Records from a collection:
○ ○ ○ ○ ○
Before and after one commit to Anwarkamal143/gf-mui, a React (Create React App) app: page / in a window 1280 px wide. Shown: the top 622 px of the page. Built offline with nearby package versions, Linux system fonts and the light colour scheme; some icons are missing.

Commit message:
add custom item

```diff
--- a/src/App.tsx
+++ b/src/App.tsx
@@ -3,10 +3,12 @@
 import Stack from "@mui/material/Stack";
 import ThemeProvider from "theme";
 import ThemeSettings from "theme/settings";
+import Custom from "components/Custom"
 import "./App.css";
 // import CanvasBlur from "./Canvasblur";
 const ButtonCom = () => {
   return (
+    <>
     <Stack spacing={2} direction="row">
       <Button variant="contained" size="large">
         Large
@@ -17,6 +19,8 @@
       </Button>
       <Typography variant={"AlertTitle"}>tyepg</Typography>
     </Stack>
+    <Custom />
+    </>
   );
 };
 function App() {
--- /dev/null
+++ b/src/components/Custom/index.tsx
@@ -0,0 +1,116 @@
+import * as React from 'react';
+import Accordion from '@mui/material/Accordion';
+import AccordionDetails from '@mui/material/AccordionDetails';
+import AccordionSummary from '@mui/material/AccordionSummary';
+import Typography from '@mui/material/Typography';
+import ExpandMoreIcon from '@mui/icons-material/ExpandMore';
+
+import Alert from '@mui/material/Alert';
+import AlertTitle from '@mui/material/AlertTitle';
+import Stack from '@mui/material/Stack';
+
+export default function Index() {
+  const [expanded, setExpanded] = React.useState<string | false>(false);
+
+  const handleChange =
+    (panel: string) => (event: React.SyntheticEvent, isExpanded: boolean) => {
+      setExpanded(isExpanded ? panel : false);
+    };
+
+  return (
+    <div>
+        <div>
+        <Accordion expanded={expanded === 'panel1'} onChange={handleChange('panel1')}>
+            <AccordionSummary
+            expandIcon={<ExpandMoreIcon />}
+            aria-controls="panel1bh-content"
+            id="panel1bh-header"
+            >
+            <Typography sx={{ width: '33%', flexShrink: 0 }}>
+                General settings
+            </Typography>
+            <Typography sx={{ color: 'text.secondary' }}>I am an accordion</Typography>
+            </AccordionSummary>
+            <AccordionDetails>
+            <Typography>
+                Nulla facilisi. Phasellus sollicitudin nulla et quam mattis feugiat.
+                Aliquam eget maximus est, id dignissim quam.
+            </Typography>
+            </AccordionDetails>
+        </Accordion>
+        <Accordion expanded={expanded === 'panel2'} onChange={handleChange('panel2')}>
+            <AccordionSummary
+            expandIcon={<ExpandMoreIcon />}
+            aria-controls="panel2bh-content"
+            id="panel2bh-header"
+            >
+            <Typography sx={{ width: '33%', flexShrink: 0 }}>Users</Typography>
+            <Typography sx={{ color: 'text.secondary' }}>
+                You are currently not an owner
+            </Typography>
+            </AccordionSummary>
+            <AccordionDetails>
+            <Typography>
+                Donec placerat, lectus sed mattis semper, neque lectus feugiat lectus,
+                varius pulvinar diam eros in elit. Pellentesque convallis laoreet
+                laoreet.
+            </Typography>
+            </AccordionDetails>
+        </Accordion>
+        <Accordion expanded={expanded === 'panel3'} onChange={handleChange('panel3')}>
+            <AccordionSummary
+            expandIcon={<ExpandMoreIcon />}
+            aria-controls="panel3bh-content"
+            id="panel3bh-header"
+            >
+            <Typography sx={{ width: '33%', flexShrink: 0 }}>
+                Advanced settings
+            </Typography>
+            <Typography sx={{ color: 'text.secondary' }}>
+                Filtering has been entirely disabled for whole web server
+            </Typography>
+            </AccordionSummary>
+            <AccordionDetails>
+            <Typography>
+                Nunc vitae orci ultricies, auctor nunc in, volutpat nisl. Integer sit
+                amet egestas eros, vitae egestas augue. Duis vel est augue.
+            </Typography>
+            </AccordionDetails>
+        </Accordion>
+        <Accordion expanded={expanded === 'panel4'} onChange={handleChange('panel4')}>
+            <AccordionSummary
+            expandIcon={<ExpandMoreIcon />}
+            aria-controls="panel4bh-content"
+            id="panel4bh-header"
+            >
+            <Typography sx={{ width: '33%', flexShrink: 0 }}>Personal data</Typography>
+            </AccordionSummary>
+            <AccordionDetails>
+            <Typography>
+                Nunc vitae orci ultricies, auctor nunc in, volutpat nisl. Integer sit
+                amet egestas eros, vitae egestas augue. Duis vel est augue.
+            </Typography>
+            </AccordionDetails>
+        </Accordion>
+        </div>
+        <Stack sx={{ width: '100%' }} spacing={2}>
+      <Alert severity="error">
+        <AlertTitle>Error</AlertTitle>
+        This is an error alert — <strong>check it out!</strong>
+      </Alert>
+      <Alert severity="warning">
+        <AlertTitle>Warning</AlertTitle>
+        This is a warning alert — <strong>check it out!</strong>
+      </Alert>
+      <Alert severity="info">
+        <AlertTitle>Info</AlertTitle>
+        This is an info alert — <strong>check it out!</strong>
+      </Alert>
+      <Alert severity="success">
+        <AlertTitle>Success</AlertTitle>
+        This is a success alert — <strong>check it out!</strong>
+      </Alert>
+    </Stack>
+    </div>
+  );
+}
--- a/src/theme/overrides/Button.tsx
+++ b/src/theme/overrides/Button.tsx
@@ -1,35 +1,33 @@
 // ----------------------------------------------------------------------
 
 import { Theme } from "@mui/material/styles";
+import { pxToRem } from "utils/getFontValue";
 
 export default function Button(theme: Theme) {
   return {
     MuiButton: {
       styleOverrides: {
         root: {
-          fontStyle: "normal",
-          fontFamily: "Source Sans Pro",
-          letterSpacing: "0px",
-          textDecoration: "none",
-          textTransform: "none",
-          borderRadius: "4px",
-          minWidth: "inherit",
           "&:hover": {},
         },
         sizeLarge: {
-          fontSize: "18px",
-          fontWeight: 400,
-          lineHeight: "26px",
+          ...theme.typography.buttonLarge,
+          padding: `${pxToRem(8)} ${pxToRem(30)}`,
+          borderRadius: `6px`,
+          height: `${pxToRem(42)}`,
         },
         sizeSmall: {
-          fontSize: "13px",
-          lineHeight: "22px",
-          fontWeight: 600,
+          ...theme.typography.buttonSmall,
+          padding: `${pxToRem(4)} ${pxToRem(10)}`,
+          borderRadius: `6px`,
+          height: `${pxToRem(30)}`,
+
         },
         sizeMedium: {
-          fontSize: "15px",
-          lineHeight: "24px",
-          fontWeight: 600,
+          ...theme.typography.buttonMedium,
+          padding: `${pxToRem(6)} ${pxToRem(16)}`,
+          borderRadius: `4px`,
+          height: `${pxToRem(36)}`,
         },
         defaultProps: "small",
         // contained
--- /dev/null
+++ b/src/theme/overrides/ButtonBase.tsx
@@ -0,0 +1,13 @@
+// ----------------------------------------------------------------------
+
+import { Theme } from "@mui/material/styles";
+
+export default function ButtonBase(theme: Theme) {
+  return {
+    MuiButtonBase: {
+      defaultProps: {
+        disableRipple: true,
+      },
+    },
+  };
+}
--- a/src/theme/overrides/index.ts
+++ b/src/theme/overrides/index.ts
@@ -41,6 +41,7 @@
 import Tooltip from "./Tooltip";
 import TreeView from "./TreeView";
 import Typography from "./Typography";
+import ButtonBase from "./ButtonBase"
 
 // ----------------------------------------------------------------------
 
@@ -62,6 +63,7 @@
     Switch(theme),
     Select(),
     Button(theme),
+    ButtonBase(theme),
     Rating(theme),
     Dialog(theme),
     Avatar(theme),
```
○ ○ ○ ○ ○
● **TO DO**
Give back every entry above, complete and exact.

● **RESULT OF THIS TASK**
Before and after one commit to Anwarkamal143/gf-mui, a React (Create React App) app: page / in a window 1280 px wide. Shown: the top 622 px of the page. Built offline with nearby package versions, Linux system fonts and the light colour scheme; some icons are missing.

Commit message:
add custom item

```diff
--- a/src/App.tsx
+++ b/src/App.tsx
@@ -3,10 +3,12 @@
 import Stack from "@mui/material/Stack";
 import ThemeProvider from "theme";
 import ThemeSettings from "theme/settings";
+import Custom from "components/Custom"
 import "./App.css";
 // import CanvasBlur from "./Canvasblur";
 const ButtonCom = () => {
   return (
+    <>
     <Stack spacing={2} direction="row">
       <Button variant="contained" size="large">
         Large
@@ -17,6 +19,8 @@
       </Button>
       <Typography variant={"AlertTitle"}>tyepg</Typography>
     </Stack>
+    <Custom />
+    </>
   );
 };
 function App() {
--- /dev/null
+++ b/src/components/Custom/index.tsx
@@ -0,0 +1,116 @@
+import * as React from 'react';
+import Accordion from '@mui/material/Accordion';
+import AccordionDetails from '@mui/material/AccordionDetails';
+import AccordionSummary from '@mui/material/AccordionSummary';
+import Typography from '@mui/material/Typography';
+import ExpandMoreIcon from '@mui/icons-material/ExpandMore';
+
+import Alert from '@mui/material/Alert';
+import AlertTitle from '@mui/material/AlertTitle';
+import Stack from '@mui/material/Stack';
+
+export default function Index() {
+  const [expanded, setExpanded] = React.useState<string | false>(false);
+
+  const handleChange =
+    (panel: string) => (event: React.SyntheticEvent, isExpanded: boolean) => {
+      setExpanded(isExpanded ? panel : false);
+    };
+
+  return (
+    <div>
+        <div>
+        <Accordion expanded={expanded === 'panel1'} onChange={handleChange('panel1')}>
+            <AccordionSummary
+            expandIcon={<ExpandMoreIcon />}
+            aria-controls="panel1bh-content"
+            id="panel1bh-header"
+            >
+            <Typography sx={{ width: '33%', flexShrink: 0 }}>
+                General settings
+            </Typography>
+            <Typography sx={{ color: 'text.secondary' }}>I am an accordion</Typography>
+            </AccordionSummary>
+            <AccordionDetails>
+            <Typography>
+                Nulla facilisi. Phasellus sollicitudin nulla et quam mattis feugiat.
+                Aliquam eget maximus est, id dignissim quam.
+            </Typography>
+            </AccordionDetails>
+        </Accordion>
+        <Accordion expanded={expanded === 'panel2'} onChange={handleChange('panel2')}>
+            <AccordionSummary
+            expandIcon={<ExpandMoreIcon />}
+            aria-controls="panel2bh-content"
+            id="panel2bh-header"
+            >
+            <Typography sx={{ width: '33%', flexShrink: 0 }}>Users</Typography>
+            <Typography sx={{ color: 'text.secondary' }}>
+                You are currently not an owner
+            </Typography>
+            </AccordionSummary>
+            <AccordionDetails>
+            <Typography>
+                Donec placerat, lectus sed mattis semper, neque lectus feugiat lectus,
+                varius pulvinar diam eros in elit. Pellentesque convallis laoreet
+                laoreet.
+            </Typography>
+            </AccordionDetails>
+        </Accordion>
+        <Accordion expanded={expanded === 'panel3'} onChange={handleChange('panel3')}>
+            <AccordionSummary
+            expandIcon={<ExpandMoreIcon />}
+            aria-controls="panel3bh-content"
+            id="panel3bh-header"
+            >
+            <Typography sx={{ width: '33%', flexShrink: 0 }}>
+                Advanced settings
+            </Typography>
+            <Typography sx={{ color: 'text.secondary' }}>
+                Filtering has been entirely disabled for whole web server
+            </Typography>
+            </AccordionSummary>
+            <AccordionDetails>
+            <Typography>
+                Nunc vitae orci ultricies, auctor nunc in, volutpat nisl. Integer sit
+                amet egestas eros, vitae egestas augue. Duis vel est augue.
+            </Typography>
+            </AccordionDetails>
+        </Accordion>
+        <Accordion expanded={expanded === 'panel4'} onChange={handleChange('panel4')}>
+            <AccordionSummary
+            expandIcon={<ExpandMoreIcon />}
+            aria-controls="panel4bh-content"
+            id="panel4bh-header"
+            >
+            <Typography sx={{ width: '33%', flexShrink: 0 }}>Personal data</Typography>
+            </AccordionSummary>
+            <AccordionDetails>
+            <Typography>
+                Nunc vitae orci ultricies, auctor nunc in, volutpat nisl. Integer sit
+                amet egestas eros, vitae egestas augue. Duis vel est augue.
+            </Typography>
+            </AccordionDetails>
+        </Accordion>
+        </div>
+        <Stack sx={{ width: '100%' }} spacing={2}>
+      <Alert severity="error">
+        <AlertTitle>Error</AlertTitle>
+        This is an error alert — <strong>check it out!</strong>
+      </Alert>
+      <Alert severity="warning">
+        <AlertTitle>Warning</AlertTitle>
+        This is a warning alert — <strong>check it out!</strong>
+      </Alert>
+      <Alert severity="info">
+        <AlertTitle>Info</AlertTitle>
+        This is an info alert — <strong>check it out!</strong>
+      </Alert>
+      <Alert severity="success">
+        <AlertTitle>Success</AlertTitle>
+        This is a success alert — <strong>check it out!</strong>
+      </Alert>
+    </Stack>
+    </div>
+  );
+}
--- a/src/theme/overrides/Button.tsx
+++ b/src/theme/overrides/Button.tsx
@@ -1,35 +1,33 @@
 // ----------------------------------------------------------------------
 
 import { Theme } from "@mui/material/styles";
+import { pxToRem } from "utils/getFontValue";
 
 export default function Button(theme: Theme) {
   return {
     MuiButton: {
       styleOverrides: {
         root: {
-          fontStyle: "normal",
-          fontFamily: "Source Sans Pro",
-          letterSpacing: "0px",
-          textDecoration: "none",
-          textTransform: "none",
-          borderRadius: "4px",
-          minWidth: "inherit",
           "&:hover": {},
         },
         sizeLarge: {
-          fontSize: "18px",
-          fontWeight: 400,
-          lineHeight: "26px",
+          ...theme.typography.buttonLarge,
+          padding: `${pxToRem(8)} ${pxToRem(30)}`,
+          borderRadius: `6px`,
+          height: `${pxToRem(42)}`,
         },
         sizeSmall: {
-          fontSize: "13px",
-          lineHeight: "22px",
-          fontWeight: 600,
+          ...theme.typography.buttonSmall,
+          padding: `${pxToRem(4)} ${pxToRem(10)}`,
+          borderRadius: `6px`,
+          height: `${pxToRem(30)}`,
+
         },
         sizeMedium: {
-          fontSize: "15px",
-          lineHeight: "24px",
-          fontWeight: 600,
+          ...theme.typography.buttonMedium,
+          padding: `${pxToRem(6)} ${pxToRem(16)}`,
+          borderRadius: `4px`,
+          height: `${pxToRem(36)}`,
         },
         defaultProps: "small",
         // contained
--- /dev/null
+++ b/src/theme/overrides/ButtonBase.tsx
@@ -0,0 +1,13 @@
+// ----------------------------------------------------------------------
+
+import { Theme } from "@mui/material/styles";
+
+export default function ButtonBase(theme: Theme) {
+  return {
+    MuiButtonBase: {
+      defaultProps: {
+        disableRipple: true,
+      },
+    },
+  };
+}
--- a/src/theme/overrides/index.ts
+++ b/src/theme/overrides/index.ts
@@ -41,6 +41,7 @@
 import Tooltip from "./Tooltip";
 import TreeView from "./TreeView";
 import Typography from "./Typography";
+import ButtonBase from "./ButtonBase"
 
 // ----------------------------------------------------------------------
 
@@ -62,6 +63,7 @@
     Switch(theme),
     Select(),
     Button(theme),
+    ButtonBase(theme),
     Rating(theme),
     Dialog(theme),
     Avatar(theme),
```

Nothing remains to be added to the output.